                Three people left in the queue and a solid five minute interval since the last person joined. That was a good enough time to shut up shop as any. Magda passed the little red triangular bar to the last in line and asked would they please just put it at the end of the belt if they wouldn’t mind, thank you. This was the moment when freedom was so close it was almost tangible, so near you could smell it, and yet unspoiled by the frenetic inadequacy of reality. This was the proffered water bottle at the end of the marathon. This was the smell of soup wafting from the kitchen after a long hike. This was an unopened gift.

                Magda sometimes wished she could live there, bed down in that moment of anticipated pleasure about to be fulfilled. Nothing could go wrong here. She’d hunker down in the moments between this and closing and settle in for a joy that would always be in the process of coming. She took her time in choosing just the right combination of change for each purchase, knowing that once the last coin fell into the last sweaty palm the spell would break and the worry would not be far behind.


She stood in front of the small blue door of her locker and looked in the mirror. She felt tired. She gathered her dark shoulder-length hair into a ponytail with one hand and examined the line of her jaw and the lift of her cheekbones, tilting her head back and around to catch the light. The drop of her jawbone was severe, almost horizontal, drawn back from a softly rounded chin with the sureness of a well-placed arrow. She smiled at her own nose, wide and flat and spaced at the brow as if broken. “My little featherweight” her father used to say with a poke on the button, her thinking of the lightness of pillows and doves until she learned the real meaning at twelve and didn’t talk to him for a week.

                “Looks better down.” Francis strolled in and removed his utility belt, placing it with a loud clunk on the top of the lockers while he worked his combination. She acknowledged him with a wan smile and began to gather her handbag and a few select groceries from inside.

                “See you tomorrow, Francis.”

                “Yup, okay, bye now,” hands going from hip to locker to pockets.

                She walked quickly out of the canteen and out onto the near-deserted floor. The only sound was Shane driving up and down the aisles on his motorised floor cleaner. She never knew what to call it. When she’d called it his car he’d laughed at her. She waited now for him to drive past and offer her a lift home, but today he was preoccupied, cruising through the frozen food section with his phone to his ear, oblivious to anything but the other end of the line. “Watch out or you’ll pick up a penalty point,” she tried, but he hummed by, rapt, unaware.

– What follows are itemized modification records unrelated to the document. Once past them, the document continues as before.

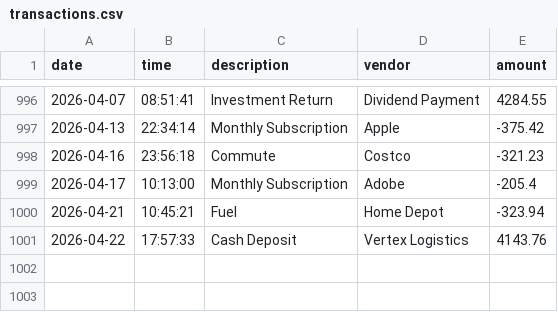
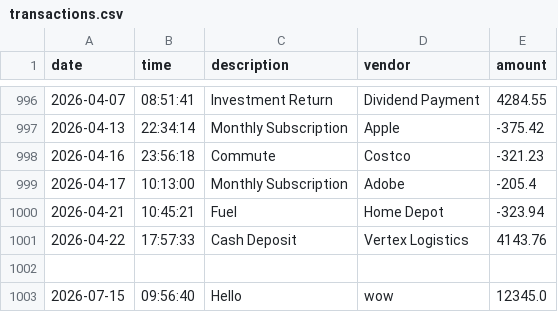
Before and after one commit to colocky/flow-state-finance, a CSV file: transactions.csv, drawn as a sheet; only a part is shown, gaps mark what is left out.

```diff
--- a/transactions.csv
+++ b/transactions.csv
@@ -1001 +1001,3 @@ date|time|description|vendor|amount
 2026-04-22|17:57:33|Cash Deposit|Vertex Logistics|4143.76
+
+2026-07-15|09:56:40|Hello|wow|12345.0
```
Also changed, not shown: 1 other file.
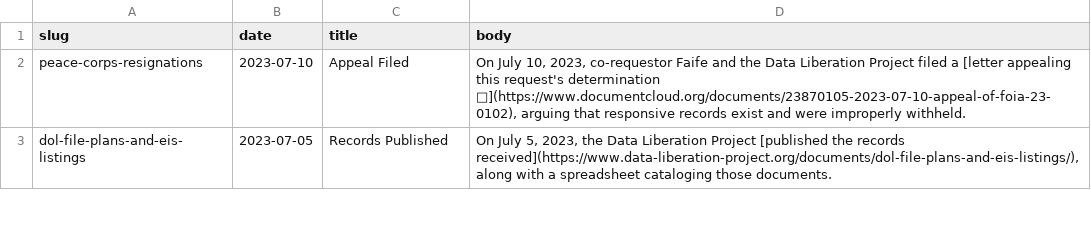
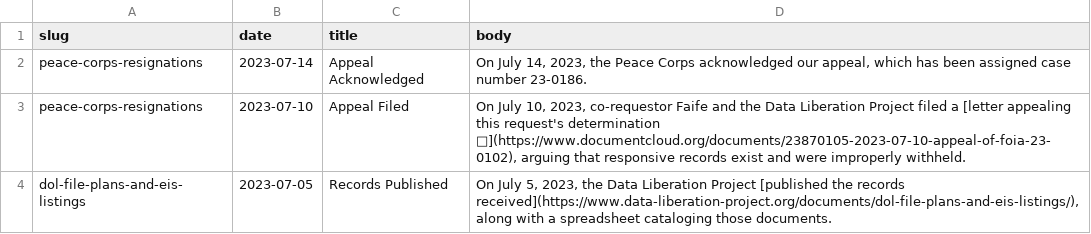
Before and after one commit to data-liberation-project/dlp-metadata, a CSV file: data/updates.csv, drawn as a sheet; only a part is shown; the diff names each change by its address in the sheet, - before the commit and + after, or states it on an @@ line.

Commit message:
Add Peace Corps appeal acknowledgment

```diff
--- a/data/updates.csv
+++ b/data/updates.csv
+row 2: peace-corps-resignations | 2023-07-14 | Appeal Acknowledged | On July 14, 2023, the Peace Corps acknowledged our appeal, which has been assigned case number 23-0186.
```
Also changed, not shown: data/requests.csv.
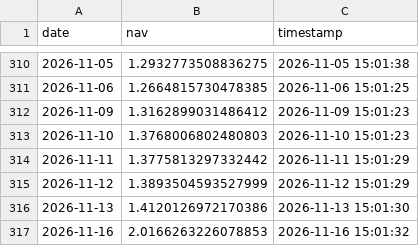
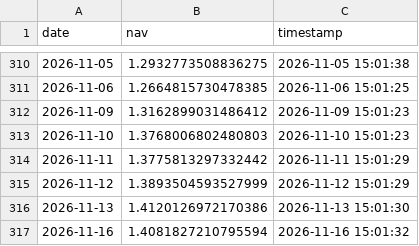
Before and after one commit to chenyikuan/chenyikuan.github.io, a CSV file: data/nav_history_net.csv, drawn as a sheet; only a part is shown, gaps mark what is left out.

Commit message:
update net

```diff
--- a/data/nav_history_net.csv
+++ b/data/nav_history_net.csv
@@ -316,2 +316,2 @@ date,nav,timestamp
 2026-11-13,1.4120126972170386,2026-11-13 15:01:30
-2026-11-16,2.0166263226078853,2026-11-16 15:01:32
+2026-11-16,1.4081827210795594,2026-11-16 15:01:32
```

                Walking through the shop in silence, Magda glanced absently at the newly restocked aisles. Tins, packets, bags of rice and pasta, all sitting dumbly in the fluorescent light waiting to be plucked from their shelves and stuffed into plastic bags to await uncertain futures. A fleeting image of a Toy Story-esque fantasy flashed before her eyes, smiling anthropomorphic vegetables fraternising with bottles of neurotic antiseptic and villainous flagons own-brand cider, gallivanting around the shop in a desperate attempt to escape, only to hastily resume their places in the spilling dawn light as Francis lifted the shutters and surveyed the floor. She laughed quietly to herself as she reached the staff  exit; “Idiota.”

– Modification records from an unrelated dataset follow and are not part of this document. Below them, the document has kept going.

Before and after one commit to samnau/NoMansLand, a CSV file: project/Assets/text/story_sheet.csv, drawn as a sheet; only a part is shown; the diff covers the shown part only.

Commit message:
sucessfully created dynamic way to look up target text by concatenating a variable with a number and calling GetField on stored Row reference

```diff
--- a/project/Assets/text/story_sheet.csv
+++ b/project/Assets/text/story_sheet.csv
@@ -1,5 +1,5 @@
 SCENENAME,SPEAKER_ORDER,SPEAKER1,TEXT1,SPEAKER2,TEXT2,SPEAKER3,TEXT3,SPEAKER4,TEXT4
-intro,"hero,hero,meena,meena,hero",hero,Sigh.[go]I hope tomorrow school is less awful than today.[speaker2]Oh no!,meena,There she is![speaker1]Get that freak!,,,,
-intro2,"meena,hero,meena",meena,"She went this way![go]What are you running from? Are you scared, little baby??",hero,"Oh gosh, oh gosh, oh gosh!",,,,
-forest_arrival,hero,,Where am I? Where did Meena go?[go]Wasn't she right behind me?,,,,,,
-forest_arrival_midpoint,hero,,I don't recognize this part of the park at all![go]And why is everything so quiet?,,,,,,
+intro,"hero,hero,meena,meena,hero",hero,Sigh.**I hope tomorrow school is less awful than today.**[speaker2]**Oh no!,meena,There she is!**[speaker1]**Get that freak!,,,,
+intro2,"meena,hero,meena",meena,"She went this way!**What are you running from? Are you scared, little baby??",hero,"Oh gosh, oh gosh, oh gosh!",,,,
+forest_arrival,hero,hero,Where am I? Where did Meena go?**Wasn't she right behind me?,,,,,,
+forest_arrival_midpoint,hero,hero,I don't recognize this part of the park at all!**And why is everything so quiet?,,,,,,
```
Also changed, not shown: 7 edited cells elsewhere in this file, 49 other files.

                Outside, a cold wind was blowing, stirring her hair and teaming about her bare neck and hands. She rooted in her bag for a scarf and nestled into it before marching on towards Capel St.  The air was biting. She thought she even felt a snowflake landing singularly on her nose. She was well used to the cold. Some winters at home the thermometer dropped below minus twenty and she’d sit in a steaming bath or in front of the fire and wonder how long it would take for the cold to finally take you out for good. This was nothing. This was fresh.

                She continued down Parnell St., passing huddled couples walking briskly through the windblown night, a lone smoker idling outside the shuttered bookkeepers, local children gathered in packs, hooded and scowling with expressions of timeworn menace. She walked the place twice a day now, and it struck her how similar it all seemed at night, the glass-fronted high rises endlessly reflecting the yellow dinge of streetlights back and forth between their facades. No one lingered here for any longer than was absolutely necessary, stasis in a place like this being a sign of resignation, a luxury bestowed only upon those few who called the flats their home.  Her pace quickened unconsciously.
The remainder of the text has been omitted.